The average U.S. cost of diesel fell below the $4 a gallon mark for the first time since January.
The weekly roundup from the U.S. Energy Department shows a decline of 1.3 cents over the past week to $3.993 per gallon. This is the fifth straight weekly falloff. Compared to the same week a year ago it’s 14.9 cents per gallon lower.
Regional prices declined in all parts of the country except the West Coast, where it gained 1.5 cents over the past week for an average of $4.116 per gallon, the second highest regional average. New England has the highest regional price at $4.14.8 per gallon, down 2.3 cents from a week ago while the Gulf Coast Region has the least expensive price, $3.915, down 2 cents from a week earlier.
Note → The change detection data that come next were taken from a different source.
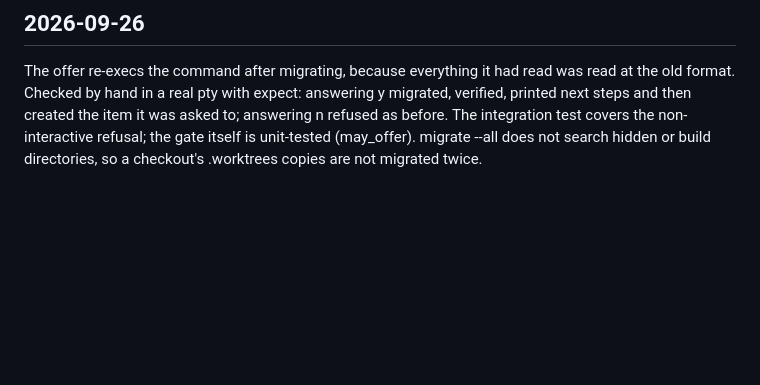
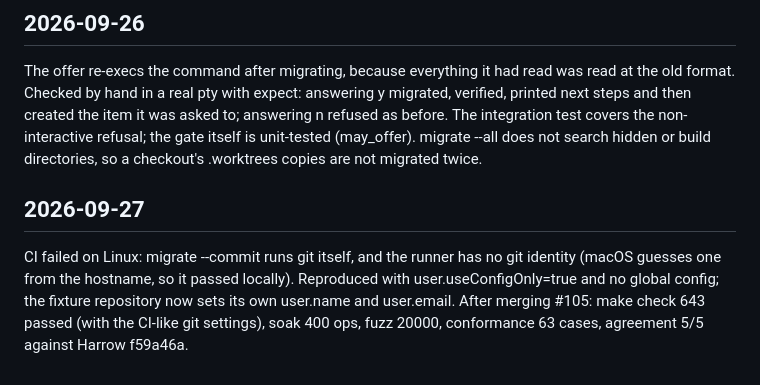
Before and after one commit to oddurs/cairn, a Markdown page: cairn/items/0148-make-migrating-a-project-one-safe-step-many-at-once-or-offered-when-needed.md, the part around one of its changes. Rendered like a GitHub page; blank space fills up the shorter version.

Commit message:
chore(backlog): record the CI identity fix on 0148
Refs: f47ac607-b1d3-43ee-a52c-ca24fe4f06a7

```diff
--- a/cairn/items/0148-make-migrating-a-project-one-safe-step-many-at-once-or-offered-when-needed.md
+++ b/cairn/items/0148-make-migrating-a-project-one-safe-step-many-at-once-or-offered-when-needed.md
@@ -58,3 +58,7 @@ Verification runs on the journaled plan, before the journal is written: each ite
 ## 2026-09-26
 
 The offer re-execs the command after migrating, because everything it had read was read at the old format. Checked by hand in a real pty with expect: answering y migrated, verified, printed next steps and then created the item it was asked to; answering n refused as before. The integration test covers the non-interactive refusal; the gate itself is unit-tested (may_offer). migrate --all does not search hidden or build directories, so a checkout's .worktrees copies are not migrated twice.
+
+## 2026-09-27
+
+CI failed on Linux: migrate --commit runs git itself, and the runner has no git identity (macOS guesses one from the hostname, so it passed locally). Reproduced with user.useConfigOnly=true and no global config; the fixture repository now sets its own user.name and user.email. After merging #105: make check 643 passed (with the CI-like git settings), soak 400 ops, fuzz 20000, conformance 63 cases, agreement 5/5 against Harrow f59a46a.
```
Also changed, not shown: other parts of cairn/items/0148-make-migrating-a-project-one-safe-step-many-at-once-or-offered-when-needed.md (+1 -1 lines).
Other regional prices and weekly changes:
- East Coast, made up of the New England, Central Atlantic and Lower Atlantic sub-regions, $4.025, down 2.5 cents.
- Central Atlantic, $4.083, down 2.6 cents.
- Lower Atlantic, $3.958, down 2.5 cents.
- Midwest, $3.97, down 0.9 cents.
- Rocky Mountain, $3.922, down 1.3 cents.
- California, $4.20, up 5.3 cents.
Gasoline also continued its decline in tandem with diesel, falling for the fifth consecutive week, shedding 3.5 cents over the past week for a nationwide average of $3.645 per gallon. Prices range from a high of $3.945 in the West Coast region to a low of $3.48 in the Gulf Coast region. The current overall price is the lowest since around mid-February.
Meantime, oil paused from its run-up over the past week, falling 16 cents by the close of trading Monday in New York, settling at $97.07 per barrel. The decline from its highest price in six weeks came following Exxon closing its Pegasus pipeline from Illinois to the Gulf Coast on March 29 due to a crude leak in Arkansas.
Analysts say a report from the Institute for Supple Management showing U.S. manufacturing in March expanded at a slower rate than the month before led to Monday’s drop.
Compared to a week ago the price of oil is up about a dollar and a half.